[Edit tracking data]
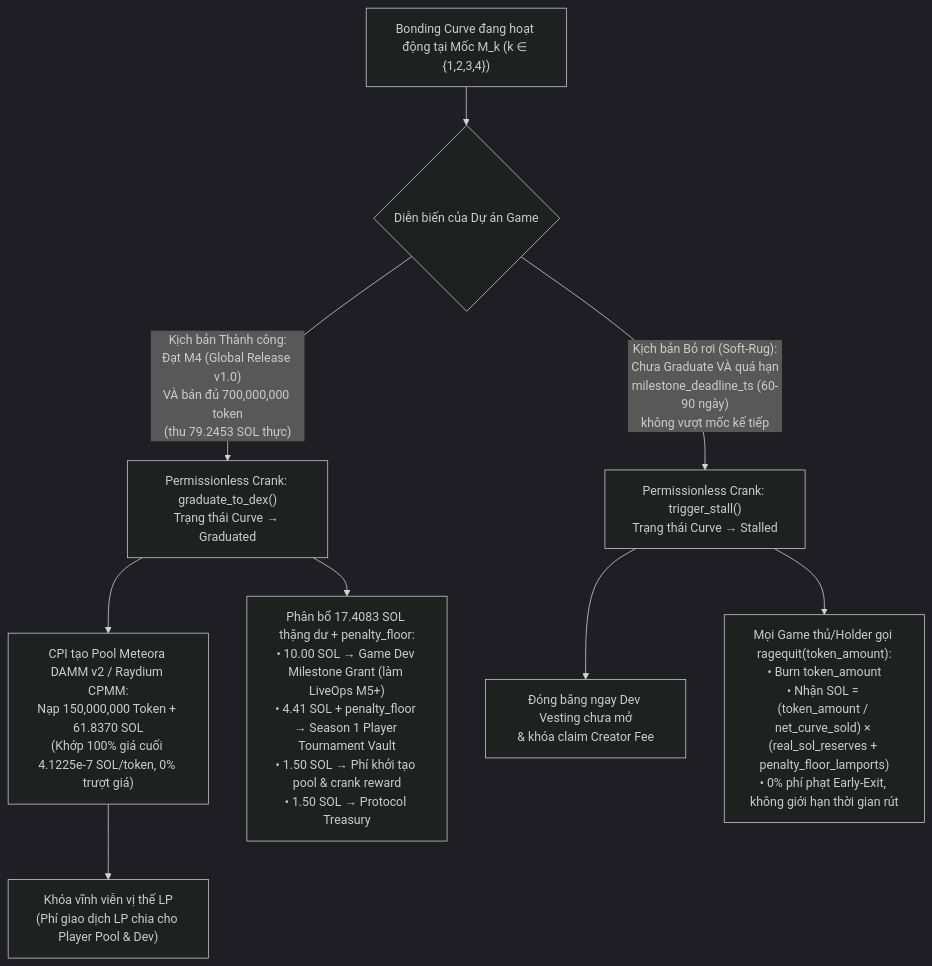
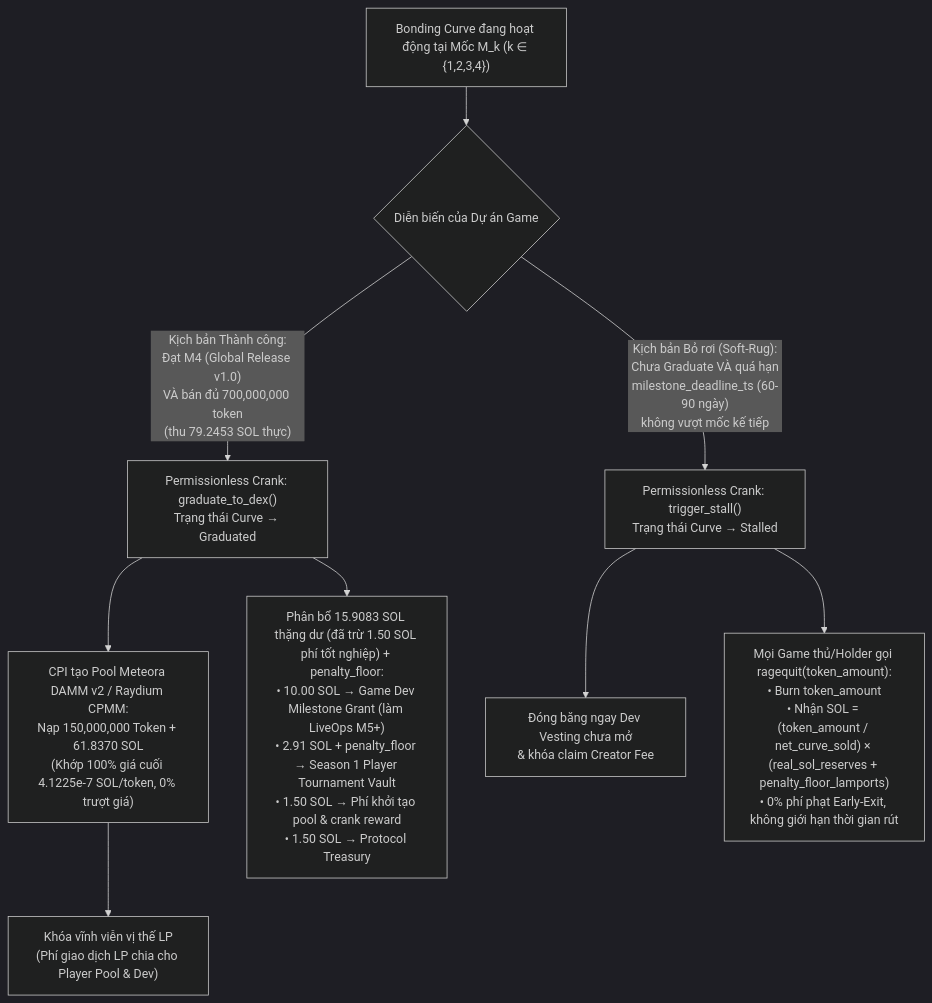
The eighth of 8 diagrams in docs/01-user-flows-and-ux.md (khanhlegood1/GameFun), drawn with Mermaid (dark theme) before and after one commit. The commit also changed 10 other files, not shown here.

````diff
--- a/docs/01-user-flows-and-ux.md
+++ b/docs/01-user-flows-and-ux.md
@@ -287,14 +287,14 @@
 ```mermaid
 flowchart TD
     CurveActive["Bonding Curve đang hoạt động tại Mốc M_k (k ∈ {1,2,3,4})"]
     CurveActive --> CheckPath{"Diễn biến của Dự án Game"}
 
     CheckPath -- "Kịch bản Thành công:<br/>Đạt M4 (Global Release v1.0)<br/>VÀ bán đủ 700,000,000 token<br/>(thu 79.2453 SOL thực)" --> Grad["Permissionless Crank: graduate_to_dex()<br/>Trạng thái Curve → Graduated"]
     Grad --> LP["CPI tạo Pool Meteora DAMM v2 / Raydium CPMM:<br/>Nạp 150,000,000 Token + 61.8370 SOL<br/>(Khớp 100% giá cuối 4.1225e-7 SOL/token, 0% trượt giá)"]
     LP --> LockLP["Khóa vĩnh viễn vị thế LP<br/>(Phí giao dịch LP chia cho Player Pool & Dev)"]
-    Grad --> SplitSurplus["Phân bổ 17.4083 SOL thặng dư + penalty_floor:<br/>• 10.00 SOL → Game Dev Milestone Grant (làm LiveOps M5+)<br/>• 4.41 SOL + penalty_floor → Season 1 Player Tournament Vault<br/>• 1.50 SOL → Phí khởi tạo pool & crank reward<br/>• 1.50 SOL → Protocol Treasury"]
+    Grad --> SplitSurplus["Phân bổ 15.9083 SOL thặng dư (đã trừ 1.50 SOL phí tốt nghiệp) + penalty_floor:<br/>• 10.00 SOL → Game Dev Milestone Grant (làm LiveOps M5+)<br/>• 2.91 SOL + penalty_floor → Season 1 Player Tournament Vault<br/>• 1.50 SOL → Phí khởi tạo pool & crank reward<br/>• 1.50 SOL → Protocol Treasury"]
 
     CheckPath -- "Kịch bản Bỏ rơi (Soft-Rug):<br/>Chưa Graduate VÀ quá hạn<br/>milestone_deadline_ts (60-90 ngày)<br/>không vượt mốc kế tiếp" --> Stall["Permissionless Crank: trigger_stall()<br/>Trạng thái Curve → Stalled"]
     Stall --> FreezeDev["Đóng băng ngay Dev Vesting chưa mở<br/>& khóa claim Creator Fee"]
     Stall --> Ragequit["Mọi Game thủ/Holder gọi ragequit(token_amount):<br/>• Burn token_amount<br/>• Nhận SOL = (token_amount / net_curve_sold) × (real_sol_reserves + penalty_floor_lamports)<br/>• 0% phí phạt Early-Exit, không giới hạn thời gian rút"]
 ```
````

> _Problem_
Check the data above line by line for the word "docs". State only how many lines contain it.

> _Written response_
3